• **Exercise directions**
Would you give the listing back word for word once its pictures are removed?

··· Materials provided

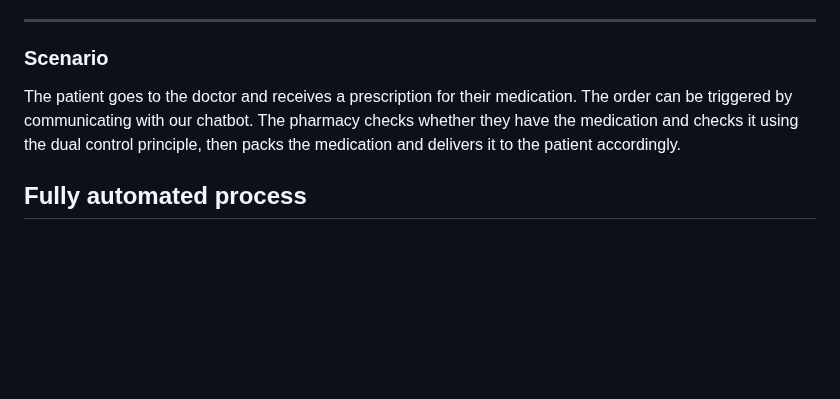
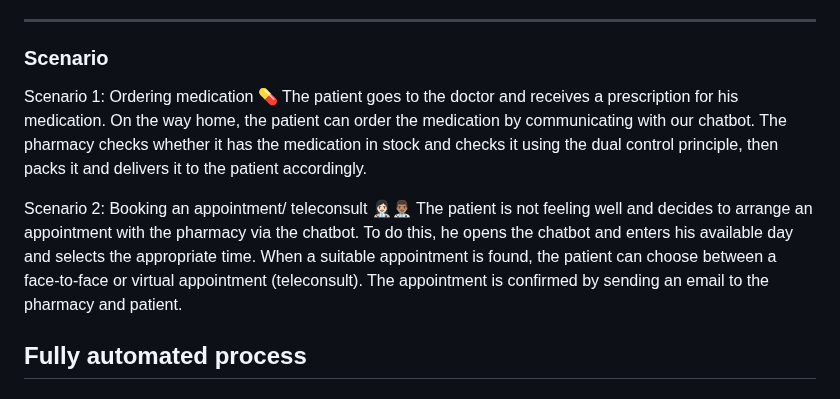
Before and after one commit to DigiBP/Team-Ricola, a Markdown page: README.md, the part around one of its changes. Drawn GitHub-style; blank space fills up the shorter version.

Commit message:
Update README.md
Scenario

```diff
--- a/README.md
+++ b/README.md
@@ -84,7 +82,11 @@ ___________
 ___________
 
 ### Scenario
-The patient goes to the doctor and receives a prescription for their medication. The order can be triggered by communicating with our chatbot. The pharmacy checks whether they have the medication and checks it using the dual control principle, then packs the medication and delivers it to the patient accordingly.
+Scenario 1: Ordering medication 💊
+The patient goes to the doctor and receives a prescription for his medication. On the way home, the patient can order the medication by communicating with our chatbot. The pharmacy checks whether it has the medication in stock and checks it using the dual control principle, then packs it and delivers it to the patient accordingly.
+
+Scenario 2: Booking an appointment/ teleconsult 👩🏻‍⚕️👨🏽‍⚕️
+The patient is not feeling well and decides to arrange an appointment with the pharmacy via the chatbot. To do this, he opens the chatbot and enters his available day and selects the appropriate time. When a suitable appointment is found, the patient can choose between a face-to-face or virtual appointment (teleconsult). The appointment is confirmed by sending an email to the pharmacy and patient.
 
 ## Fully automated process
 
```
Also changed, not shown: other parts of README.md (+0 -2 lines).
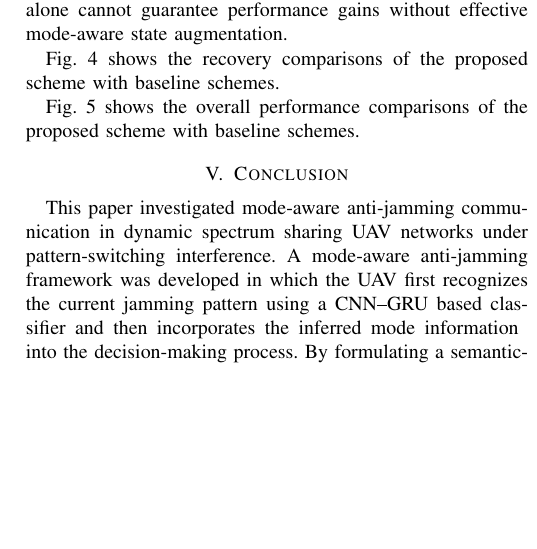
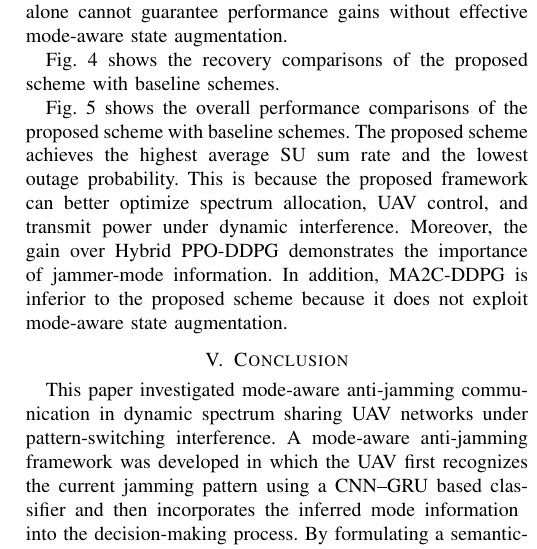
Before and after one commit to noobsjourney/Work1, a LaTeX paper (work1.tex): part of one column of page 6 of 7, cut so that both start at the same text, the shorter picture padded with empty space. Compiled offline with pdfLaTeX.

Commit message:
3-30 修改了实验部分

```diff
--- a/work1.tex
+++ b/work1.tex
@@ -476,6 +476,10 @@ The Hybrid PPO-DDPG baseline performs worse than MA2C-DDPG, indicating that algo
 Fig.~\ref{fig:exp2} shows the recovery comparisons of the proposed scheme with baseline schemes.
 
 Fig.~\ref{fig:expx3} shows the overall performance comparisons of the proposed scheme with baseline schemes.
+The proposed scheme achieves the highest average SU sum rate and the lowest outage probability.
+This is because the proposed framework can better optimize spectrum allocation, UAV control, and transmit power under dynamic interference.
+Moreover, the gain over Hybrid PPO-DDPG demonstrates the importance of jammer-mode information.
+In addition, MA2C-DDPG is inferior to the proposed scheme because it does not exploit mode-aware state augmentation.
 
 
 \section{Conclusion}
```
Also changed, not shown: work1.pdf, 4 other files.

······

• **Solution below**
Before and after one commit to DigiBP/Team-Ricola, a Markdown page: README.md, the part around one of its changes. Drawn GitHub-style; blank space fills up the shorter version.

Commit message:
Update README.md
Scenario

```diff
--- a/README.md
+++ b/README.md
@@ -84,7 +82,11 @@ ___________
 ___________
 
 ### Scenario
-The patient goes to the doctor and receives a prescription for their medication. The order can be triggered by communicating with our chatbot. The pharmacy checks whether they have the medication and checks it using the dual control principle, then packs the medication and delivers it to the patient accordingly.
+Scenario 1: Ordering medication 💊
+The patient goes to the doctor and receives a prescription for his medication. On the way home, the patient can order the medication by communicating with our chatbot. The pharmacy checks whether it has the medication in stock and checks it using the dual control principle, then packs it and delivers it to the patient accordingly.
+
+Scenario 2: Booking an appointment/ teleconsult 👩🏻‍⚕️👨🏽‍⚕️
+The patient is not feeling well and decides to arrange an appointment with the pharmacy via the chatbot. To do this, he opens the chatbot and enters his available day and selects the appropriate time. When a suitable appointment is found, the patient can choose between a face-to-face or virtual appointment (teleconsult). The appointment is confirmed by sending an email to the pharmacy and patient.
 
 ## Fully automated process
 
```
Also changed, not shown: other parts of README.md (+0 -2 lines).
Before and after one commit to noobsjourney/Work1, a LaTeX paper (work1.tex): part of one column of page 6 of 7, cut so that both start at the same text, the shorter picture padded with empty space. Compiled offline with pdfLaTeX.

Commit message:
3-30 修改了实验部分

```diff
--- a/work1.tex
+++ b/work1.tex
@@ -476,6 +476,10 @@ The Hybrid PPO-DDPG baseline performs worse than MA2C-DDPG, indicating that algo
 Fig.~\ref{fig:exp2} shows the recovery comparisons of the proposed scheme with baseline schemes.
 
 Fig.~\ref{fig:expx3} shows the overall performance comparisons of the proposed scheme with baseline schemes.
+The proposed scheme achieves the highest average SU sum rate and the lowest outage probability.
+This is because the proposed framework can better optimize spectrum allocation, UAV control, and transmit power under dynamic interference.
+Moreover, the gain over Hybrid PPO-DDPG demonstrates the importance of jammer-mode information.
+In addition, MA2C-DDPG is inferior to the proposed scheme because it does not exploit mode-aware state augmentation.
 
 
 \section{Conclusion}
```
Also changed, not shown: work1.pdf, 4 other files.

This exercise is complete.